The data that follows should be copied out exactly.

» Revision comparison data
********
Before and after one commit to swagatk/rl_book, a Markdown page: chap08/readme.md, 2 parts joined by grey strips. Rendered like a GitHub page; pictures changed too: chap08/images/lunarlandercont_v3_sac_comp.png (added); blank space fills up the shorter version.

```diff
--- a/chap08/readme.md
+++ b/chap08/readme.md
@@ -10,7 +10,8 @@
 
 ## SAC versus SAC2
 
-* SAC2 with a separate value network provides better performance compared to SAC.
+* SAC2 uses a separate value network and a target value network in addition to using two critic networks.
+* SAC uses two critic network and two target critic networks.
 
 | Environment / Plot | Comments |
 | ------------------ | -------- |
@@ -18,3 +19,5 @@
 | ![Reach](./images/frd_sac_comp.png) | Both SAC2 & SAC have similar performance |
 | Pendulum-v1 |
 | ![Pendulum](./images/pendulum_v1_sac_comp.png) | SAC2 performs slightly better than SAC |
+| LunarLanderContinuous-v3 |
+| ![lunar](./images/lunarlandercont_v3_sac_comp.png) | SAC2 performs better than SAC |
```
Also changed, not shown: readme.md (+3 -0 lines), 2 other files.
********
» Task answer
Before and after one commit to swagatk/rl_book, a Markdown page: chap08/readme.md, 2 parts joined by grey strips. Rendered like a GitHub page; pictures changed too: chap08/images/lunarlandercont_v3_sac_comp.png (added); blank space fills up the shorter version.

```diff
--- a/chap08/readme.md
+++ b/chap08/readme.md
@@ -10,7 +10,8 @@
 
 ## SAC versus SAC2
 
-* SAC2 with a separate value network provides better performance compared to SAC.
+* SAC2 uses a separate value network and a target value network in addition to using two critic networks.
+* SAC uses two critic network and two target critic networks.
 
 | Environment / Plot | Comments |
 | ------------------ | -------- |
@@ -18,3 +19,5 @@
 | ![Reach](./images/frd_sac_comp.png) | Both SAC2 & SAC have similar performance |
 | Pendulum-v1 |
 | ![Pendulum](./images/pendulum_v1_sac_comp.png) | SAC2 performs slightly better than SAC |
+| LunarLanderContinuous-v3 |
+| ![lunar](./images/lunarlandercont_v3_sac_comp.png) | SAC2 performs better than SAC |
```
Also changed, not shown: readme.md (+3 -0 lines), 2 other files.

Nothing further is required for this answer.